Material to process:
-- Opening Marker --

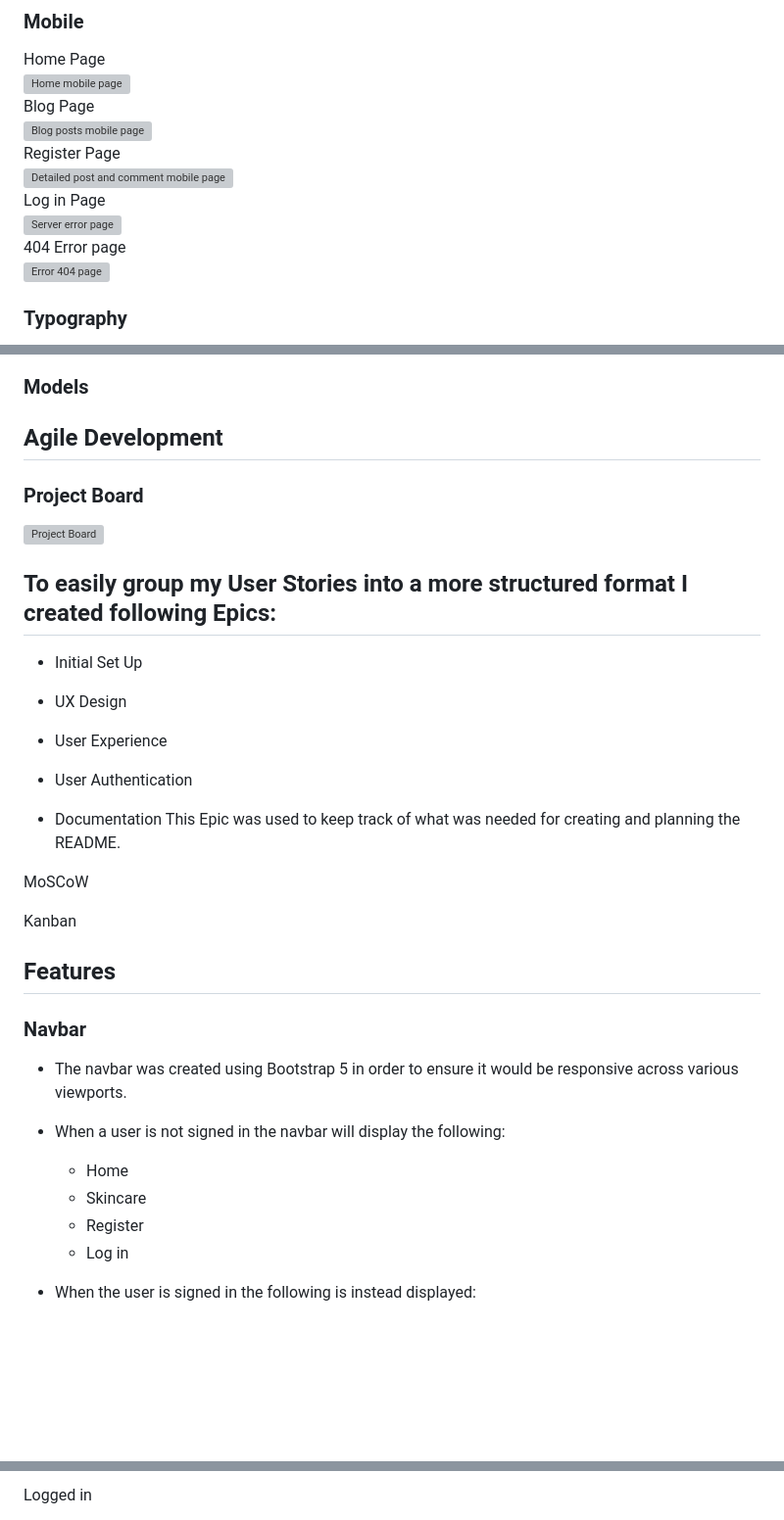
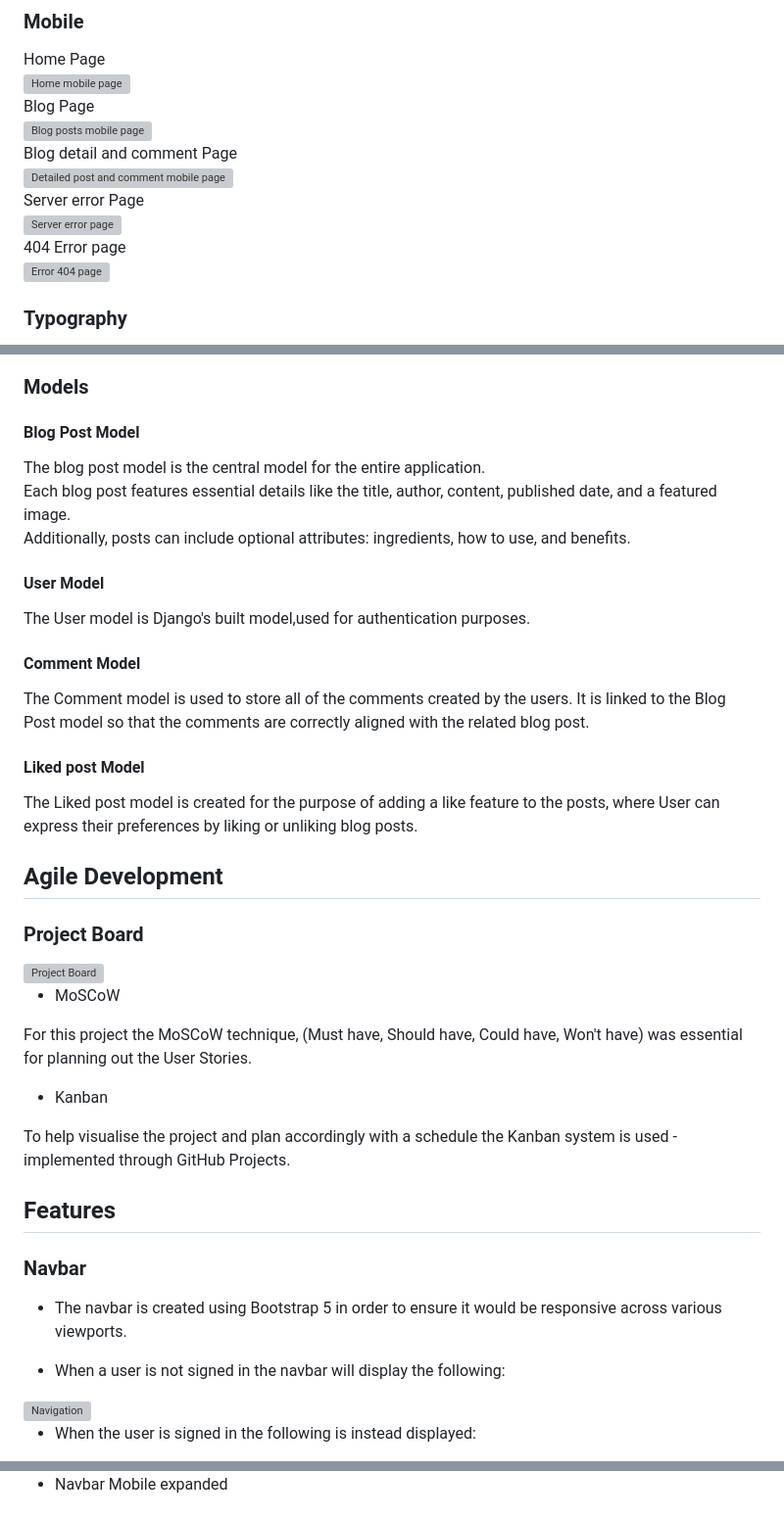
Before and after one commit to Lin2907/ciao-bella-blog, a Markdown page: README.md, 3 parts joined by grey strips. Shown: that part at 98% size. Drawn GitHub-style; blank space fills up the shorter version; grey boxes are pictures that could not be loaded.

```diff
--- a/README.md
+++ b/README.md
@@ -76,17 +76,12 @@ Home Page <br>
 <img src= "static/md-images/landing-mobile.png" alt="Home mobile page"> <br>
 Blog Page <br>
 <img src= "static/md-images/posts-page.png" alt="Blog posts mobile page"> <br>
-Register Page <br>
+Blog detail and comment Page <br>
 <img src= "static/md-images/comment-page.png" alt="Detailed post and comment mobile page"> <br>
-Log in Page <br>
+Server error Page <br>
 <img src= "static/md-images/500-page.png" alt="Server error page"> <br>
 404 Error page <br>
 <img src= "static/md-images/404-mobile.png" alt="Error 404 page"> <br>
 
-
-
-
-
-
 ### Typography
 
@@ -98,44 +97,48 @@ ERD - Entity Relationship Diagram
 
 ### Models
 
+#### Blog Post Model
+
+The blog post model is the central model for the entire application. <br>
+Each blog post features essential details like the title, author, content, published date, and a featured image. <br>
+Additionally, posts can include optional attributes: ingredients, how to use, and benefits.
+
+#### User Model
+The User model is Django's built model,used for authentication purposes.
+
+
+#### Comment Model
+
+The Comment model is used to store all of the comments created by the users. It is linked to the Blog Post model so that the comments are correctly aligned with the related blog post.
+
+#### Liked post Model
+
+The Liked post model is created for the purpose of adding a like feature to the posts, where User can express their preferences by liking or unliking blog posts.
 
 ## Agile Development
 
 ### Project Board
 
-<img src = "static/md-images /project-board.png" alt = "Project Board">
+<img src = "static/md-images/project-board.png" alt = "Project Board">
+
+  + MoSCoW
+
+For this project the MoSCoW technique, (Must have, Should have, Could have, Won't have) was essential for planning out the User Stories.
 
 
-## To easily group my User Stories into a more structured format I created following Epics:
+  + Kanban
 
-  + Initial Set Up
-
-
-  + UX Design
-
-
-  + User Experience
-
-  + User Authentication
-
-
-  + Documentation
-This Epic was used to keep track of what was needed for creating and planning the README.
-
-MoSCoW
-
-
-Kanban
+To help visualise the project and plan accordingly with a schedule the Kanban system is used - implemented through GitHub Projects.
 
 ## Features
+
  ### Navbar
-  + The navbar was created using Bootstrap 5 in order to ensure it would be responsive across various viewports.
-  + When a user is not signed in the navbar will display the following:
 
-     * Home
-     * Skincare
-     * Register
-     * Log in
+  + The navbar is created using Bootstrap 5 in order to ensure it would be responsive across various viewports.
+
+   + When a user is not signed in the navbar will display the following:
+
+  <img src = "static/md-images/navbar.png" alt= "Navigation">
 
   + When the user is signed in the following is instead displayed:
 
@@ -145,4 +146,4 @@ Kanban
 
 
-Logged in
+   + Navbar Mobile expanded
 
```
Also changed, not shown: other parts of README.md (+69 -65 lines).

-- Closing Marker --
-- Opening Marker --

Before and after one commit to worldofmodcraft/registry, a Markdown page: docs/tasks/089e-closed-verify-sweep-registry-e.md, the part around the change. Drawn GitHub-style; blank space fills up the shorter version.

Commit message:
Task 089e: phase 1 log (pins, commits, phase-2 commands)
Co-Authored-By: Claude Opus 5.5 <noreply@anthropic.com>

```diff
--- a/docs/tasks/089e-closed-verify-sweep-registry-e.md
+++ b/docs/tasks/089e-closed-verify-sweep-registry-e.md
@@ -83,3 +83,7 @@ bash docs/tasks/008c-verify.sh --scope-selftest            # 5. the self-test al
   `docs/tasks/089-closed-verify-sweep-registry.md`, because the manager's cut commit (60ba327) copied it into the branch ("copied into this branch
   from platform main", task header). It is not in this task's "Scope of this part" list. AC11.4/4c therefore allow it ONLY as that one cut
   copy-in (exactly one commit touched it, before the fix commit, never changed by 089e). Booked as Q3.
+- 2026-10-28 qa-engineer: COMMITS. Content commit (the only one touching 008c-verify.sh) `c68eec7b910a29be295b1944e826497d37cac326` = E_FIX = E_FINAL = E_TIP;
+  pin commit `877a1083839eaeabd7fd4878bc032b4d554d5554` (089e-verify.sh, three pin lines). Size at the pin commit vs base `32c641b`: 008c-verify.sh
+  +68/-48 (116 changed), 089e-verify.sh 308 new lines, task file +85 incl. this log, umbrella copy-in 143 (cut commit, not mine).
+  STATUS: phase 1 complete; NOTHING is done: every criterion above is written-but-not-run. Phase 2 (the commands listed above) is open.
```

-- Closing Marker --
-- Opening Marker --

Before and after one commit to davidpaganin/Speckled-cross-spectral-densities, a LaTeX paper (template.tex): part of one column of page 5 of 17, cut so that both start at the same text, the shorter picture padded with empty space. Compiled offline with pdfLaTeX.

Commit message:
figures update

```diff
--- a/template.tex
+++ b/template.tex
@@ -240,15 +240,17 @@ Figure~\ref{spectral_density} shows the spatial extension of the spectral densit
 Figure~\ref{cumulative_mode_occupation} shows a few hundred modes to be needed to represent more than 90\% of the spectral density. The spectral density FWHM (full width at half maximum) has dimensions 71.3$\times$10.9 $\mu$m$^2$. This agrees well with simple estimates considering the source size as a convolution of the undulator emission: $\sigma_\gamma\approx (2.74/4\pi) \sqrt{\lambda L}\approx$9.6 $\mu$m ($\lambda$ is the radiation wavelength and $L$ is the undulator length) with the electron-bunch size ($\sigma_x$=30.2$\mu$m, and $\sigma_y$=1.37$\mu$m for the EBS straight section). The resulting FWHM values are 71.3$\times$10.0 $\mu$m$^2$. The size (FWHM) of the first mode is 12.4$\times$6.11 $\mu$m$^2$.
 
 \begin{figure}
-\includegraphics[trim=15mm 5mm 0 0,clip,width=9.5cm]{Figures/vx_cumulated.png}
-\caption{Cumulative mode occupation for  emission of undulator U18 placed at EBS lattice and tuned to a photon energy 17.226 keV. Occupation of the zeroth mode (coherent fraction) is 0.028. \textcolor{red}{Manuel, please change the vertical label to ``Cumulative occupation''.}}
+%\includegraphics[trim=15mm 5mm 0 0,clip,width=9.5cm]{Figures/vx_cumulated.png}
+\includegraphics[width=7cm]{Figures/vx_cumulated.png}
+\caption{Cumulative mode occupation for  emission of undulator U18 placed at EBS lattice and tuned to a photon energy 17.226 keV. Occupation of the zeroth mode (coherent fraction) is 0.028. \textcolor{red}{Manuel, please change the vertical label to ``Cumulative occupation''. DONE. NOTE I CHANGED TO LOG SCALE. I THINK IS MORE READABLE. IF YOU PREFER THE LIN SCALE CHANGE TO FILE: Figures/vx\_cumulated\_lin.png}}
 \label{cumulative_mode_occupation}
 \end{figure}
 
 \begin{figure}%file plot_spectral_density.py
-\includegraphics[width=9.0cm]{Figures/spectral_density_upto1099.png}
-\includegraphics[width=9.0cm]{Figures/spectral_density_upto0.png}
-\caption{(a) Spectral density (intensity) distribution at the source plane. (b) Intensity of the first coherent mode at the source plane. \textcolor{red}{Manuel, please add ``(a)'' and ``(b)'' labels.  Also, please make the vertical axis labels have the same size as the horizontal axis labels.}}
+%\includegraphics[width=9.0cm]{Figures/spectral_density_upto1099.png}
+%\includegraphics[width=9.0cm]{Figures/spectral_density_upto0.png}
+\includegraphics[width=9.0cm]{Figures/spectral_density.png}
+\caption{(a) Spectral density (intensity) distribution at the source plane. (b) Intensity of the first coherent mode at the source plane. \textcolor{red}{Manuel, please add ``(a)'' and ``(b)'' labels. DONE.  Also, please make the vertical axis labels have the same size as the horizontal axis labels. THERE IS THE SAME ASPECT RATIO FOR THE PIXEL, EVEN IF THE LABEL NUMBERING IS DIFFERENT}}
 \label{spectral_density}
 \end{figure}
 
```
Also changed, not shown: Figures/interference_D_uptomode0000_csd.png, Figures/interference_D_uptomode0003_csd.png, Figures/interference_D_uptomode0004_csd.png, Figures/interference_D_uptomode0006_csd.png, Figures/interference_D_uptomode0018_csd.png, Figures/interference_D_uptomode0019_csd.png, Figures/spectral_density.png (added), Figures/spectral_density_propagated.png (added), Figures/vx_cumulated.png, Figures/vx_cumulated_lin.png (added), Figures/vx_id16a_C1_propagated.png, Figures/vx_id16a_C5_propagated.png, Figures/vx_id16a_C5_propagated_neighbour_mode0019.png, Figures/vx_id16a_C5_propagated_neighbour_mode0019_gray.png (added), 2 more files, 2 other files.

-- Closing Marker --

The word "following" may occur in lines of the data above; say how many lines hold it, giving only the number.

4